Over on the Kansas City Catholic blog site a bit of a discussion erupted in the comments section over the correct use of "Roman Catholic." An Anonymous writer said that the Catholic priest should not have allowed the Protestant to call him "Roman" as in "Roman Catholic." He said that such a designation was a result of the 16th Reformation, especially as a designation to differentiate them from those in England. Anonymous stated that the term was not used by the Catholic church, and it was not correct usage, since "Roman" runs counter to "Catholic." True enough. For as many known, catholic means "universal." "Roman" indicates a singular location.
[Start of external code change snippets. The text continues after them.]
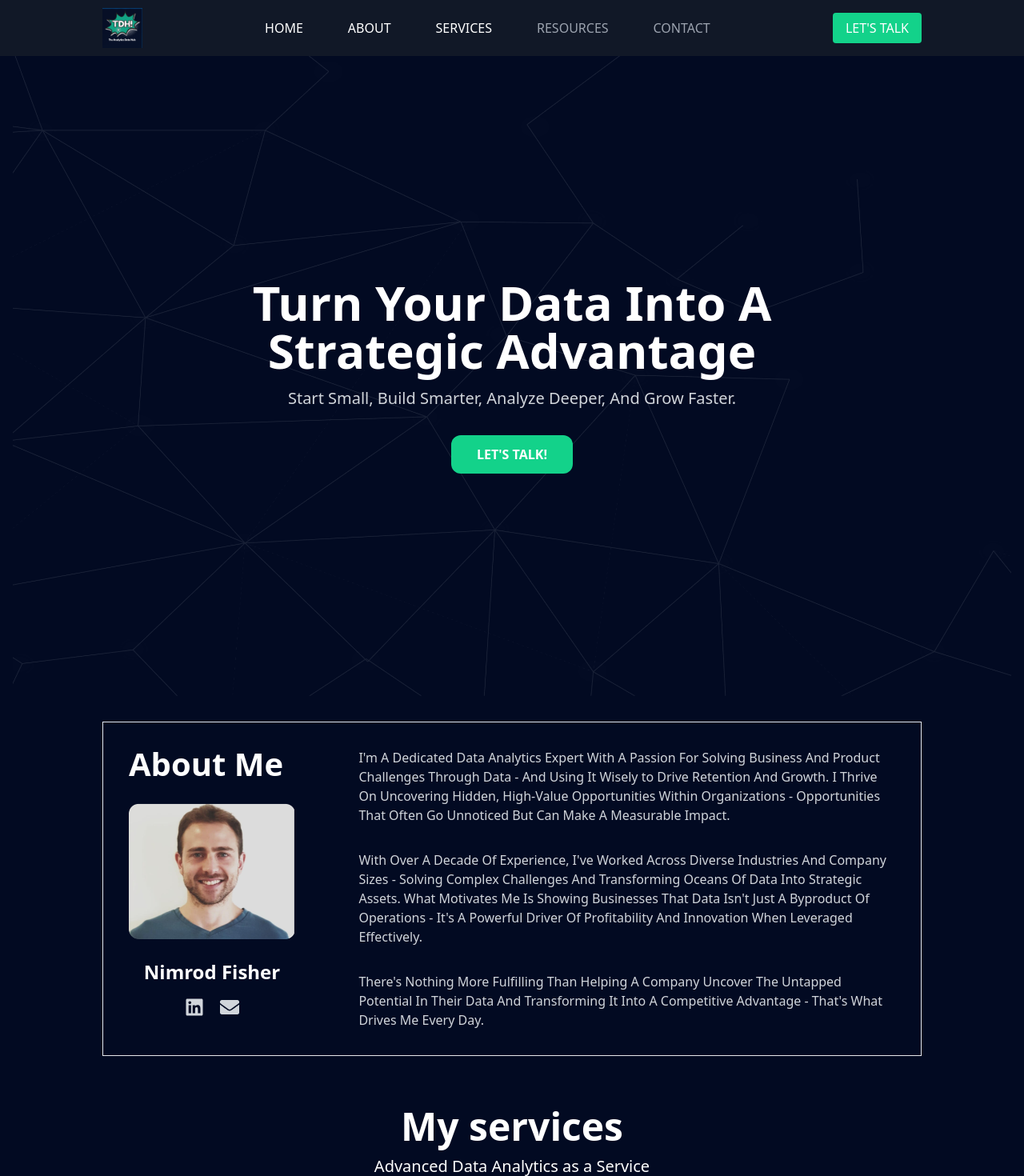
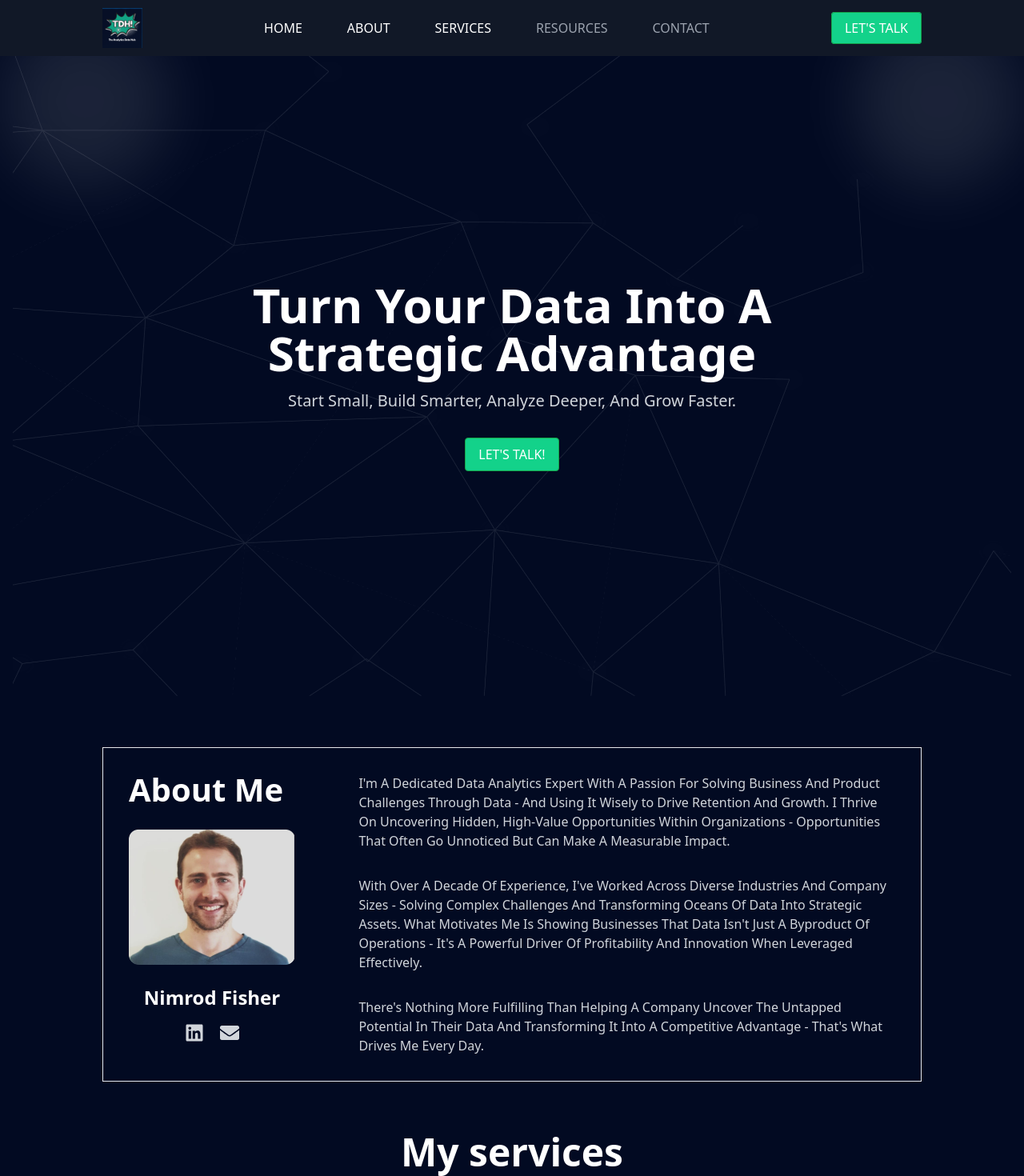
Before and after one commit to Sayadkhan/try-projects, a React (Vite) app: page / in a window 1280 px wide. Shown: the top 1470 px of the page at 80% size. Built offline with nearby package versions, Linux system fonts and the light colour scheme.

Commit message:
some issu fixed

```diff
--- a/src/App.jsx
+++ b/src/App.jsx
@@ -7,13 +7,18 @@ import Footer from "./components/Footer";
 
 const App = () => {
   return (
-    <div className="bg-[#020A22]">
+    <div className="bg-[#020A22] relative">
       <Navbar />
+
       <Routes>
         <Route path={"/"} element={<HomePage />} />
         <Route path={"/resources"} element={<Resourses />} />
         <Route path={"/contact"} element={<ContactPage />} />
       </Routes>
+
+      <div className="w-[213px] h-[213px] rounded-full bg-white/10 blur-2xl absolute top-5 left-0"></div>
+      <div className="w-[213px] h-[213px] rounded-full bg-white/10 blur-2xl absolute top-5 right-0"></div>
+
       <Footer />
     </div>
   );
--- a/src/components/AboutMe.jsx
+++ b/src/components/AboutMe.jsx
@@ -3,7 +3,7 @@ import { FaLinkedin, FaEnvelope } from "react-icons/fa";
 
 const AboutMe = () => {
   return (
-    <div className="w-full max-w-screen-lg mx-auto border-[0.7px] p-[32px] text-white">
+    <div className="w-full max-w-screen-lg mx-auto border-[0.7px] p-[32px] text-white mt-8">
       <div className="flex flex-col lg:flex-row justify-between gap-8">
         <div className="lg:w-[208px] w-full flex flex-col gap-5 justify-between mb-4">
           <h2 className="font-[700] text-[40px] leading-[40px]">About Me</h2>
--- a/src/components/HeroSection.jsx
+++ b/src/components/HeroSection.jsx
@@ -1,4 +1,5 @@
 import React from "react";
+import { Link } from "react-router-dom";
 
 const HeroSection = () => {
   return (
@@ -19,12 +20,11 @@ const HeroSection = () => {
           Start Small, Build Smarter, Analyze Deeper, And Grow Faster.
         </p>
         <div className="mt-8">
-          <button
-            className="bg-[--btn-bg] text-white font-bold py-3 px-8 rounded-xl transition-transform transform hover:scale-105 hover:bg-green-600 focus:outline-none focus:ring-4 focus:ring-green-400"
-            onClick={() => alert("Let's Talk!")}
-          >
-            LET'S TALK!
-          </button>
+          <Link to="/contact" className="">
+            <button className="hover:bg-transparent hover:text-green-600 text-white border-[0.75px] bg-[--btn-bg] border-green-600 rounded px-4 py-2 transition  duration-300">
+              LET'S TALK!
+            </button>
+          </Link>
         </div>
       </div>
     </section>
--- a/src/components/Navbar.jsx
+++ b/src/components/Navbar.jsx
@@ -1,4 +1,4 @@
-import React, { useState } from "react";
+import { useState } from "react";
 import { NavLink } from "react-router-dom";
 
 const Navbar = () => {
@@ -98,7 +98,7 @@ const Navbar = () => {
           ))}
           <NavLink
             to="contact"
-            className="bg-[--btn-bg] hover:bg-green-600 text-white py-2 rounded"
+            className="hover:bg-transparent hover:text-green-600 text-white border-[0.75px] bg-[--btn-bg] border-green-600 rounded px-4 py-2 duration-300"
             onClick={() => setIsMobileMenuOpen(false)}
           >
             LET'S TALK
@@ -109,7 +109,7 @@ const Navbar = () => {
       <div className="hidden md:block">
         <NavLink
           to="/contact"
-          className="bg-[--btn-bg] hover:bg-green-600 text-white px-4 py-2 rounded"
+          className="hover:bg-transparent hover:text-green-600 text-white border-[0.75px] bg-[--btn-bg] border-green-600 rounded px-4 py-2 duration-300"
         >
           LET'S TALK
         </NavLink>
--- a/src/pages/HomePage.jsx
+++ b/src/pages/HomePage.jsx
@@ -1,3 +1,4 @@
+import { Link } from "react-router-dom";
 import AboutMe from "../components/AboutMe";
 import ContactSection from "../components/ContactSection";
 import MyServiceSection from "../components/MyServiceSection";
@@ -10,7 +11,7 @@ const HomePage = () => {
     <div className="bg-[#020A22]">
       <div className="px-4">
         <HeroSection />
-        <div id="about" className="flex items-center justify-center py-8">
+        <div id="about" className="flex items-center justify-center py-8 ">
           <AboutMe />
         </div>
 
@@ -27,6 +28,12 @@ const HomePage = () => {
             <MyServiceSection />
             <MyServiceSection />
           </div>
+
+          <Link to="/contact" className="mt-8">
+            <button className="hover:bg-transparent hover:text-green-600 text-white border-[0.75px] bg-[--btn-bg] border-green-600 rounded px-4 py-2 transition  duration-300">
+              LET'S TALK!
+            </button>
+          </Link>
         </div>
 
         {/* SuccessStory Section */}
```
Still, is there Catholic without Rome?
I will grant that the Catholic church does not employ the use of "Roman" as part of its official title. However, is it wrong for others to use it in referring to the Catholic church? My initial difficulty is that the term "catholic" is not the sole domain of just one communion. Lutherans, technically, have seen themselves as part of the "church catholic," and except for a change in the translation of the Creed from Greek to German, we would probably still be using the term "catholic." Yet, for the sake of argument, say we Lutherans wanted to use the term "catholic" in our church's name or title. We certainly would have to qualify it, wouldn't we?
Furthermore, the Roman Catholic Church does have its center located in Rome. This is where the Vatican is and the pope resides. I don't think that the Catholics could envision their church without the holy see in Rome anymore than we could. So, again, Rome seems appropriate.
Oh, well. This wasn't a huge issue for me. But it was nice to talk it out......